by Gina Malka Waldman

The recent reports describing how Iraqis have forced Palestinians living in Baghdad for decades to flee their homes revive memories of my past as a Jewish refugee from Libya, opening old wounds.

When family fled Libya in 1967, we narrowly escaped death at the hands of a bus driver who, instead of taking us to the airport, tried to burn us alive inside the bus.

I one of nearly a million Jews indigenous to the Middle East and North Africa who were forced to flee their ancestral homes in the last 60 years. I am now the voice of a minority culture of Arab Jews who have been ethnically cleansed. Jews are the oldest existing indigenous group in the Middle East and North Africa, having lived there for millennia before the Arab Muslim conquest in the 7th century.

But, for all our contributions, we encountered racism and oppression that ultimately forced us out. In many Arab countries, Jews were never granted citizenship and persecuted under Islamic dhimmi rules.

(For more on the status of Christians and Jews under Islamic rule, see

In the 20th century, synagogues were bombed, family members thrown in jail on trumped- up charges and innocent people lynched or hanged before cheering crowds. Some Arab governments froze bank accounts and allowed Jews to leave with just one suitcase.

Though the circumstances of the exodus differed from country-to-country, the anguish of being uprooted from the only homeland we ever knew was the same.

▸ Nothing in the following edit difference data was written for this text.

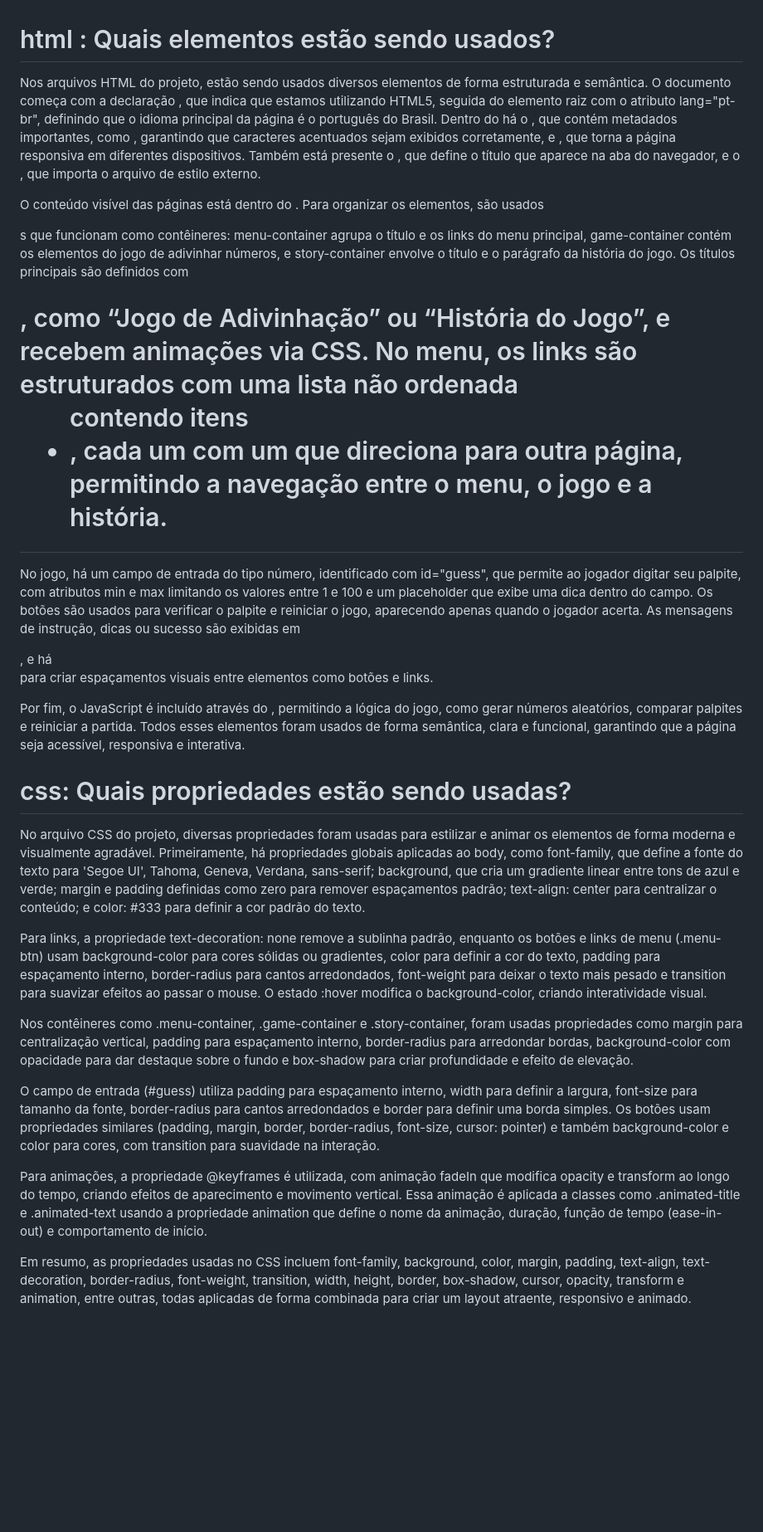
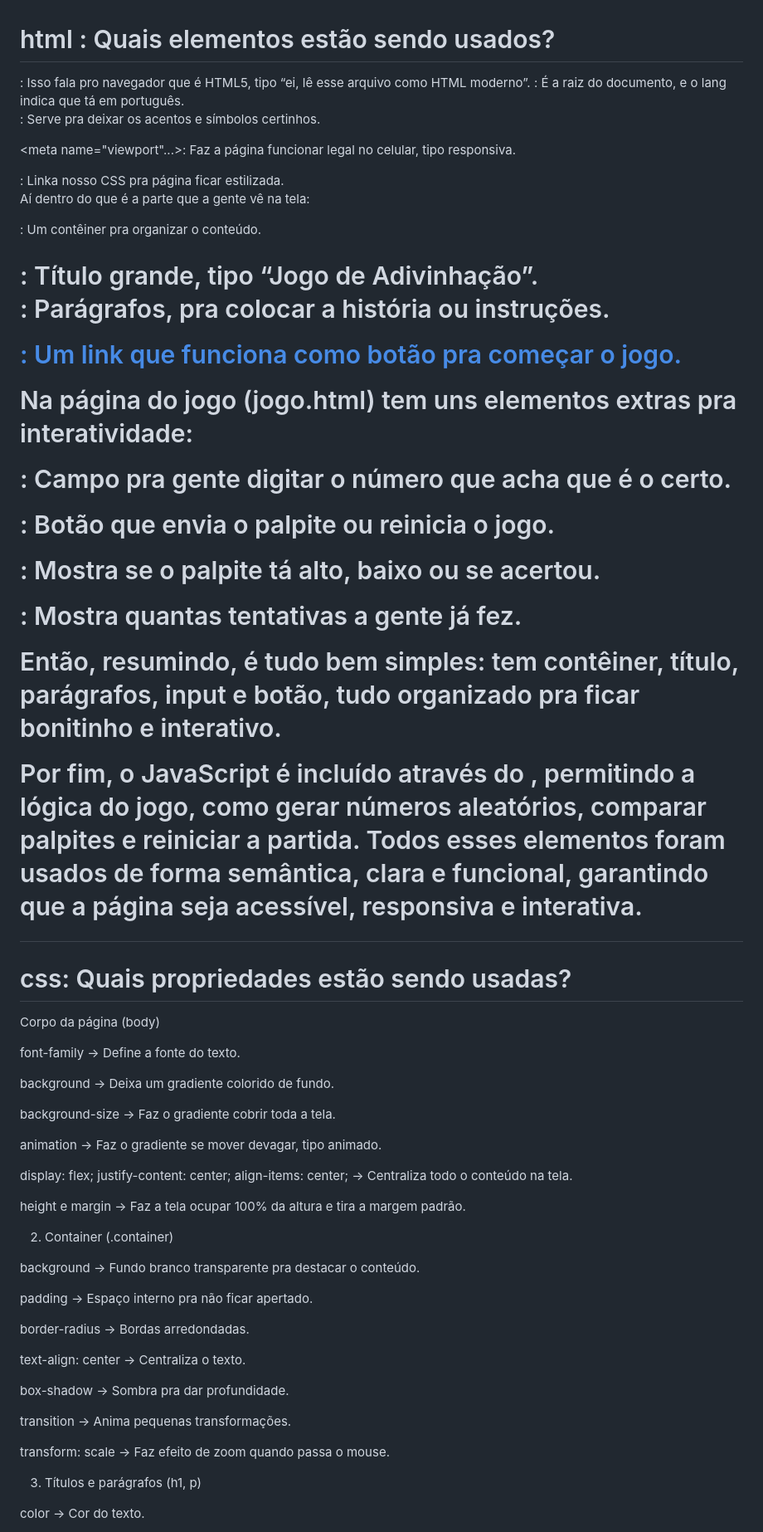
Before and after one commit to pedrohenriquejacob07-source/campeonatos-de-jogo, a Markdown page: ferramentas.md, the part around one of its changes. Shown at 83% size. Rendered like a GitHub page; blank space fills up the shorter version.

Commit message:
alterando ferramentas

```diff
--- a/ferramentas.md
+++ b/ferramentas.md
@@ -1,21 +1,93 @@
  # html : Quais elementos estão sendo usados?
-Nos arquivos HTML do projeto, estão sendo usados diversos elementos de forma estruturada e semântica. O documento começa com a declaração <!DOCTYPE html>, que indica que estamos utilizando HTML5, seguida do elemento raiz <html> com o atributo lang="pt-br", definindo que o idioma principal da página é o português do Brasil. Dentro do <html> há o <head>, que contém metadados importantes, como <meta charset="UTF-8">, garantindo que caracteres acentuados sejam exibidos corretamente, e <meta name="viewport" content="width=device-width, initial-scale=1.0">, que torna a página responsiva em diferentes dispositivos. Também está presente o <title>, que define o título que aparece na aba do navegador, e o <link rel="stylesheet" href="style.css">, que importa o arquivo de estilo externo.
+<!DOCTYPE html>: Isso fala pro navegador que é HTML5, tipo “ei, lê esse arquivo como HTML moderno”.
 
-O conteúdo visível das páginas está dentro do <body>. Para organizar os elementos, são usados <div>s que funcionam como contêineres: menu-container agrupa o título e os links do menu principal, game-container contém os elementos do jogo de adivinhar números, e story-container envolve o título e o parágrafo da história do jogo. Os títulos principais são definidos com <h1>, como “Jogo de Adivinhação” ou “História do Jogo”, e recebem animações via CSS. No menu, os links são estruturados com uma lista não ordenada <ul> contendo itens <li>, cada um com um <a> que direciona para outra página, permitindo a navegação entre o menu, o jogo e a história.
+<html lang="pt-BR">: É a raiz do documento, e o lang indica que tá em português.
 
-No jogo, há um campo de entrada <input> do tipo número, identificado com id="guess", que permite ao jogador digitar seu palpite, com atributos min e max limitando os valores entre 1 e 100 e um placeholder que exibe uma dica dentro do campo. Os botões <button> são usados para verificar o palpite e reiniciar o jogo, aparecendo apenas quando o jogador acerta. As mensagens de instrução, dicas ou sucesso são exibidas em <p>, e há <br> para criar espaçamentos visuais entre elementos como botões e links.
+<head>: Aqui fica a parte “invisível” da página, tipo título, links de CSS, essas coisas.
+
+<meta charset="UTF-8">: Serve pra deixar os acentos e símbolos certinhos.
+
+<meta name="viewport"...>: Faz a página funcionar legal no celular, tipo responsiva.
+
+<title>: O título que aparece na aba do navegador.
+
+<link rel="stylesheet"...>: Linka nosso CSS pra página ficar estilizada.
+
+Aí dentro do <body> que é a parte que a gente vê na tela:
+
+<div class="container">: Um contêiner pra organizar o conteúdo.
+
+<h1>: Título grande, tipo “Jogo de Adivinhação”.
+
+<p>: Parágrafos, pra colocar a história ou instruções.
+
+<a href="jogo.html" class="button">: Um link que funciona como botão pra começar o jogo.
+
+Na página do jogo (jogo.html) tem uns elementos extras pra interatividade:
+
+<input type="number">: Campo pra gente digitar o número que acha que é o certo.
+
+<button>: Botão que envia o palpite ou reinicia o jogo.
+
+<p id="feedback">: Mostra se o palpite tá alto, baixo ou se acertou.
+
+<p id="attempts">: Mostra quantas tentativas a gente já fez.
+
+Então, resumindo, é tudo bem simples: tem contêiner, título, parágrafos, input e botão, tudo organizado pra ficar bonitinho e interativo.
 
 Por fim, o JavaScript é incluído através do <script src="script.js"></script>, permitindo a lógica do jogo, como gerar números aleatórios, comparar palpites e reiniciar a partida. Todos esses elementos foram usados de forma semântica, clara e funcional, garantindo que a página seja acessível, responsiva e interativa.
 
  # css: Quais propriedades estão sendo usadas?
- No arquivo CSS do projeto, diversas propriedades foram usadas para estilizar e animar os elementos de forma moderna e visualmente agradável. Primeiramente, há propriedades globais aplicadas ao body, como font-family, que define a fonte do texto para 'Segoe UI', Tahoma, Geneva, Verdana, sans-serif; background, que cria um gradiente linear entre tons de azul e verde; margin e padding definidas como zero para remover espaçamentos padrão; text-align: center para centralizar o conteúdo; e color: #333 para definir a cor padrão do texto.
+ Corpo da página (body)
 
-Para links, a propriedade text-decoration: none remove a sublinha padrão, enquanto os botões e links de menu (.menu-btn) usam background-color para cores sólidas ou gradientes, color para definir a cor do texto, padding para espaçamento interno, border-radius para cantos arredondados, font-weight para deixar o texto mais pesado e transition para suavizar efeitos ao passar o mouse. O estado :hover modifica o background-color, criando interatividade visual.
 
-Nos contêineres como .menu-container, .game-container e .story-container, foram usadas propriedades como margin para centralização vertical, padding para espaçamento interno, border-radius para arredondar bordas, background-color com opacidade para dar destaque sobre o fundo e box-shadow para criar profundidade e efeito de elevação.
+font-family → Define a fonte do texto.
 
-O campo de entrada (#guess) utiliza padding para espaçamento interno, width para definir a largura, font-size para tamanho da fonte, border-radius para cantos arredondados e border para definir uma borda simples. Os botões usam propriedades similares (padding, margin, border, border-radius, font-size, cursor: pointer) e também background-color e color para cores, com transition para suavidade na interação.
 
-Para animações, a propriedade @keyframes é utilizada, com animação fadeIn que modifica opacity e transform ao longo do tempo, criando efeitos de aparecimento e movimento vertical. Essa animação é aplicada a classes como .animated-title e .animated-text usando a propriedade animation que define o nome da animação, duração, função de tempo (ease-in-out) e comportamento de início.
+background → Deixa um gradiente colorido de fundo.
 
-Em resumo, as propriedades usadas no CSS incluem font-family, background, color, margin, padding, text-align, text-decoration, border-radius, font-weight, transition, width, height, border, box-shadow, cursor, opacity, transform e animation, entre outras, todas aplicadas de forma combinada para criar um layout atraente, responsivo e animado.
+
+background-size → Faz o gradiente cobrir toda a tela.
+
+
+animation → Faz o gradiente se mover devagar, tipo animado.
+
+
+display: flex; justify-content: center; align-items: center; → Centraliza todo o conteúdo na tela.
+
+
+height e margin → Faz a tela ocupar 100% da altura e tira a margem padrão.
+
+
+
+2. Container (.container)
+
+
+background → Fundo branco transparente pra destacar o conteúdo.
+
+
+padding → Espaço interno pra não ficar apertado.
+
+
+border-radius → Bordas arredondadas.
+
+
+text-align: center → Centraliza o texto.
+
+
+box-shadow → Sombra pra dar profundidade.
+
+
+transition → Anima pequenas transformações.
+
+
+transform: scale → Faz efeito de zoom quando passa o mouse.
+
+
+
+3. Títulos e parágrafos (h1, p)
+
+
+color → Cor do texto.
+
+
```
Also changed, not shown: other parts of ferramentas.md (+86 -6 lines).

No memorial exists to commemorate these once vibrant communities in Iraq, Egypt, Syria, Morocco, Yemen and beyond. My community in Libya, once 38,000 strong, is now extinct. Our cultural heritage has been obliterated. In short, more than 2,500 years of history has vanished. As we say in Arabic, ma fdel shei -- there is nothing left. I cannot even go back to Libya to visit my grandfather's grave.

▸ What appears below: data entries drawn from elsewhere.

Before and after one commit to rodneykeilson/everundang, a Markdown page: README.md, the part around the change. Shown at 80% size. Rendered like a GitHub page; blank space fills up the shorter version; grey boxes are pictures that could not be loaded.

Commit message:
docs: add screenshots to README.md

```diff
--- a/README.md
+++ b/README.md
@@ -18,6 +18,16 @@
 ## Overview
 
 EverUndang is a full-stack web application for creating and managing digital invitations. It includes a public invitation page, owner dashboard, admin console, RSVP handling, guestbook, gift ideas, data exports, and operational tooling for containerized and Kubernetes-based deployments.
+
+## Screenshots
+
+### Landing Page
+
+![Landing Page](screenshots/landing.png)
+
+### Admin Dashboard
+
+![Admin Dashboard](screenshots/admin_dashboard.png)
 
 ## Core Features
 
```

Nevertheless, the plight of the two refugee populations -- the Jewish and Palestinian -- is a comparative study in refugee resettlement. Israel absorbed 600,000 Jewish refugees. They now comprise over half the population and hold top positions in Israeli society. Other refugees went to the United States and Europe. We rapidly integrated in our new host society.

By contrast, many Arab countries to this day refuse to integrate Palestinian refugees into their own societies. Why is it that the Palestinians continue to live in squalid refugee camps -- a people homeless and on welfare for 54 years, even under their own Palestinian Authority?

The Arab leadership sinned doubly by driving the Jews from their lands and refusing hospitality to the Palestinians who sought refuge in their countries. They perpetuated the misery of their Palestinian "brothers" for their own political ends, stoking the flames of Palestinianism and victimhood. Religious fanatics exploit the refugees' suffering and sow hatred against Jews, delivering willing suicide bombers to Hamas and Fatah.

Hate is a weapon of mass destruction. The same forces of hatred that turned me into a refugee and nearly burned me alive on a bus in the Libyan desert continue to deliver terror around the world: Bus bombings in Israel, skyscraper incineration in America and decimated discotheques in Bali.

Instead of becoming hateful and bitter, I pursued a career as a human rights activist, advocating for dissidents and Jews in the former Soviet Union and helping to resettle refugees such as Muslim refugees from Bosnia here in the Bay Area. I implore my Palestinian sisters -- uchty -- to join me by ending the hate education their leadership is propagating in their schools, mosques and media.

With the emergence of a new Palestinian leadership, a new opportunity presents itself. The Palestinians have arrived at a fork in the road. Their challenge is to choose whether to continue along the road of hatred or turn toward reconciliation and tolerance. As their Middle Eastern sister, resettled in America, I pray that they choose the right path.

Gina Malka Waldman is co-founder and co-chair of JIMENA (Jews Indigenous to the Middle East and North Africa), whose Web site

2003 San Francisco Chronicle June 5, 2003

Excerpts from Will Durant's The Age of Faith Pages 162-186 Pub. 1950